I’m steadily working my way through the nation’s 100 favourite books according to World Book Night’s poll in 2011. Find out more about this challenge and check my progress here.
This was a surprise hit for me. It’s a doorstop of a tome, with a few dense, thickly written opening pages that I found distracting. After I became accustomed to the pace, though, I found I couldn’t put it down. It’s about a missionary family who move from Georgia, America to a remote village in the Belgian Congo. The majority of the novel is narrated by the four daughters of the family, Rachel, Leah, Adah and Ruth May, with a few chapters from their mother, Orleanna.
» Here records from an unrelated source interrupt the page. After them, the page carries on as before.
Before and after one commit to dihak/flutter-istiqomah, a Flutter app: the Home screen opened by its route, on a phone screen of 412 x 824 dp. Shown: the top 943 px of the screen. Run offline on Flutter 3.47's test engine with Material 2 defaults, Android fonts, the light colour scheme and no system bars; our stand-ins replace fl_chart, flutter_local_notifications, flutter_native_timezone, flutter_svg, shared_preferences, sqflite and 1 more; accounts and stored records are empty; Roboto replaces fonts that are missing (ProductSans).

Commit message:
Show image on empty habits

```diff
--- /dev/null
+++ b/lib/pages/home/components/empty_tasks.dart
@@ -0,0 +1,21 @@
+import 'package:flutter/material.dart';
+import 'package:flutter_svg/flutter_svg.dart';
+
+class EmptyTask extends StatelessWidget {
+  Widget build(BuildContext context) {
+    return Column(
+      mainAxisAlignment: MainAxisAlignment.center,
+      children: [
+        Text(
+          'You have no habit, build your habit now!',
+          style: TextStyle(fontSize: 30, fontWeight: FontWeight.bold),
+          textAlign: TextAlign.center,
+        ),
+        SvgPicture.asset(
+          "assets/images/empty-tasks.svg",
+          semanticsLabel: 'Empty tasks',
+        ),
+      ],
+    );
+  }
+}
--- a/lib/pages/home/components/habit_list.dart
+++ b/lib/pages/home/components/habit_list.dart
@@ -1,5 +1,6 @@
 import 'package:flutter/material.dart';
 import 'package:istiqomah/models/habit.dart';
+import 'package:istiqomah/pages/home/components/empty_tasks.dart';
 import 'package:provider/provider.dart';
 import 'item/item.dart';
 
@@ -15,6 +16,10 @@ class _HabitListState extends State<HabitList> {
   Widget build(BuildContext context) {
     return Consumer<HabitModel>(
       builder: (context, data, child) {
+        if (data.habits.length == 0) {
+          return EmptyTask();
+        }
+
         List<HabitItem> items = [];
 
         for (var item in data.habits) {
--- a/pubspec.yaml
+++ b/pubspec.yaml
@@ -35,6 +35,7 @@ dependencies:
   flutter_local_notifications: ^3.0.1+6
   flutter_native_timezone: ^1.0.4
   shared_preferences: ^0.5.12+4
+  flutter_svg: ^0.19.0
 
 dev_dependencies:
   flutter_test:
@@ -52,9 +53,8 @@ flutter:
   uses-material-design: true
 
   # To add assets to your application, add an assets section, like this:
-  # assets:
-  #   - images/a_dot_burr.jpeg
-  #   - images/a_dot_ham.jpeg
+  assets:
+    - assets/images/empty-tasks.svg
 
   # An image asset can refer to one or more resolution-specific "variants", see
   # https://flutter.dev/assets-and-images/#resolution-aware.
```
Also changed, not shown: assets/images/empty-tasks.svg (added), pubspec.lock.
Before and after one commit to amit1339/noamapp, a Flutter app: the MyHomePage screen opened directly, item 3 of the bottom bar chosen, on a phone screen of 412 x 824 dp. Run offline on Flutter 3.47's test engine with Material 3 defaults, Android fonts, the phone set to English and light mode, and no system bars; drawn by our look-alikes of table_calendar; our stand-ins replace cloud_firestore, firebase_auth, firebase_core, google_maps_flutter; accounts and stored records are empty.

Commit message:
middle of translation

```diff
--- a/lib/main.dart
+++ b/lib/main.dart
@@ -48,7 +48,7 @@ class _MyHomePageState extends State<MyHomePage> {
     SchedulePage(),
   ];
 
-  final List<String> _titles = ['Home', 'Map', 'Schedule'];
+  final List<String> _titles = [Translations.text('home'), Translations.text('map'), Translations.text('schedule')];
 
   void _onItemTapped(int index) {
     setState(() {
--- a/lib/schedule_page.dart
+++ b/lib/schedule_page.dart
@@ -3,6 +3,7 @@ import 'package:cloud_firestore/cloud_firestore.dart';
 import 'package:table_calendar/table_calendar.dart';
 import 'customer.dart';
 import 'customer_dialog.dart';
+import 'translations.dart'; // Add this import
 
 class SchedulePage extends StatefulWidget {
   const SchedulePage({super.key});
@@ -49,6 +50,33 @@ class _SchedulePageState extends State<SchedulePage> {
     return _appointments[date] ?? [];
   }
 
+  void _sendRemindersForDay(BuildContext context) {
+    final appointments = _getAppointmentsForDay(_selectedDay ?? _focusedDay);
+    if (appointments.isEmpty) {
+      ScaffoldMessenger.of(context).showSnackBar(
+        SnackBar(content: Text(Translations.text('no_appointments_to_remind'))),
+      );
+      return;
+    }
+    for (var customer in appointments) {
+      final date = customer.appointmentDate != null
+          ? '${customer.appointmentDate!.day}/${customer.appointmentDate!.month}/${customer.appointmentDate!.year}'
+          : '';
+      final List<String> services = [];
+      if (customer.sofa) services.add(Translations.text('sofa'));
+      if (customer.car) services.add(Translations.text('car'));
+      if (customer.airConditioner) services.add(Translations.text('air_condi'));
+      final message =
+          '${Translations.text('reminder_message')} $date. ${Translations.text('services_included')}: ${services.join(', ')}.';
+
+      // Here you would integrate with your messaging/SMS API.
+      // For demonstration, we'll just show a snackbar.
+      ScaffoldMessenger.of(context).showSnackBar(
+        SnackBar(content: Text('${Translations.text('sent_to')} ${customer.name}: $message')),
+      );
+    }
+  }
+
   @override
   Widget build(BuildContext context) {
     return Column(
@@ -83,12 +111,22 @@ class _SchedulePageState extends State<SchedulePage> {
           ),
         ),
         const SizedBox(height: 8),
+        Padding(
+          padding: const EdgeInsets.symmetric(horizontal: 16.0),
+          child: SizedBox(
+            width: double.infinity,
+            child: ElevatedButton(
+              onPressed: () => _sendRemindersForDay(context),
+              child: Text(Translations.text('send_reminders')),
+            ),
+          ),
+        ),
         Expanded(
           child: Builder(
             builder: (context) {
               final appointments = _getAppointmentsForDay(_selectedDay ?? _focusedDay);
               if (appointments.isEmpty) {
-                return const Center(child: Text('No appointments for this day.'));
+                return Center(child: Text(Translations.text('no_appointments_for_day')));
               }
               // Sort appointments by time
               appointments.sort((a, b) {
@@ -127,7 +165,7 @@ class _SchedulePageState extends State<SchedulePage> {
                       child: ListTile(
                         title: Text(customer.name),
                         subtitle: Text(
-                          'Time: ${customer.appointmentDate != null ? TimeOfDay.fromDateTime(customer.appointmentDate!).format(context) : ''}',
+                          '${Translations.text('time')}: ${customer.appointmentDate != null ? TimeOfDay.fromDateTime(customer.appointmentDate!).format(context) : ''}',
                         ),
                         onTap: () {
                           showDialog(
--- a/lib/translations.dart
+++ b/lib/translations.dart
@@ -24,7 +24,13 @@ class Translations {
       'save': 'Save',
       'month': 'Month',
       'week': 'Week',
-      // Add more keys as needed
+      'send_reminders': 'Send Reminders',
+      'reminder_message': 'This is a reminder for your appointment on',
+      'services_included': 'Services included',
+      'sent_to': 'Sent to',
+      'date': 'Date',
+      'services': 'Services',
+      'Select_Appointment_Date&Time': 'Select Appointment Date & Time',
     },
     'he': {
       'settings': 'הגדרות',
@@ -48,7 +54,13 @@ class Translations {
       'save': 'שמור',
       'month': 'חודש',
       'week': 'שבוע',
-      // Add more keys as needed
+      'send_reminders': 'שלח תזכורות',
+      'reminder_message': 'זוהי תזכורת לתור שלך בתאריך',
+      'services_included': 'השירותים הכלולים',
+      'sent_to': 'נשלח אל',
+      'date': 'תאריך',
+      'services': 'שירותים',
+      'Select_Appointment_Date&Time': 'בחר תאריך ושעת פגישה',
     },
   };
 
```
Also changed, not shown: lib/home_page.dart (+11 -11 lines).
Nathan, the girls’ father, quickly reveals himself to be an unpleasant, emotionally abusive man, rigid in his belief and lacking the human side that made his predecessor in the village such a success. His ignorance of other viewpoints and cultures and his ‘unrighteous dominion’ over his family leads to the gradual breaking apart of the family, and their shunning by the villagers.
It seemed obvious to me that Leah was the centrepiece of the book, the sister that we were meant to identify with the most. Looking back, though, I suspect this might be one of those books where everyone has a different favourite, depending on their characters, in the same way that not everyone’s favourite March sister is Jo! Rachel is flippant, selfish and materialistic; Leah is steady, open minded and thoughtful; Adah is incredibly intelligent and observant; Ruth May is vibrant and adventurous, and lives in the moment. I loved the way we saw the villagers through the girls’ eyes, so at first they appeared outlandish and savage, but in time they developed into individuals with a rich and vibrant culture.
Right now this is my go to book for recommendations. Surprisingly not that many people have read it – I get the impression it was more popular in America than the UK, having featured in Oprah’s book club. If you’re looking for a new, challenging read, then you could definitely do a lot worse than this.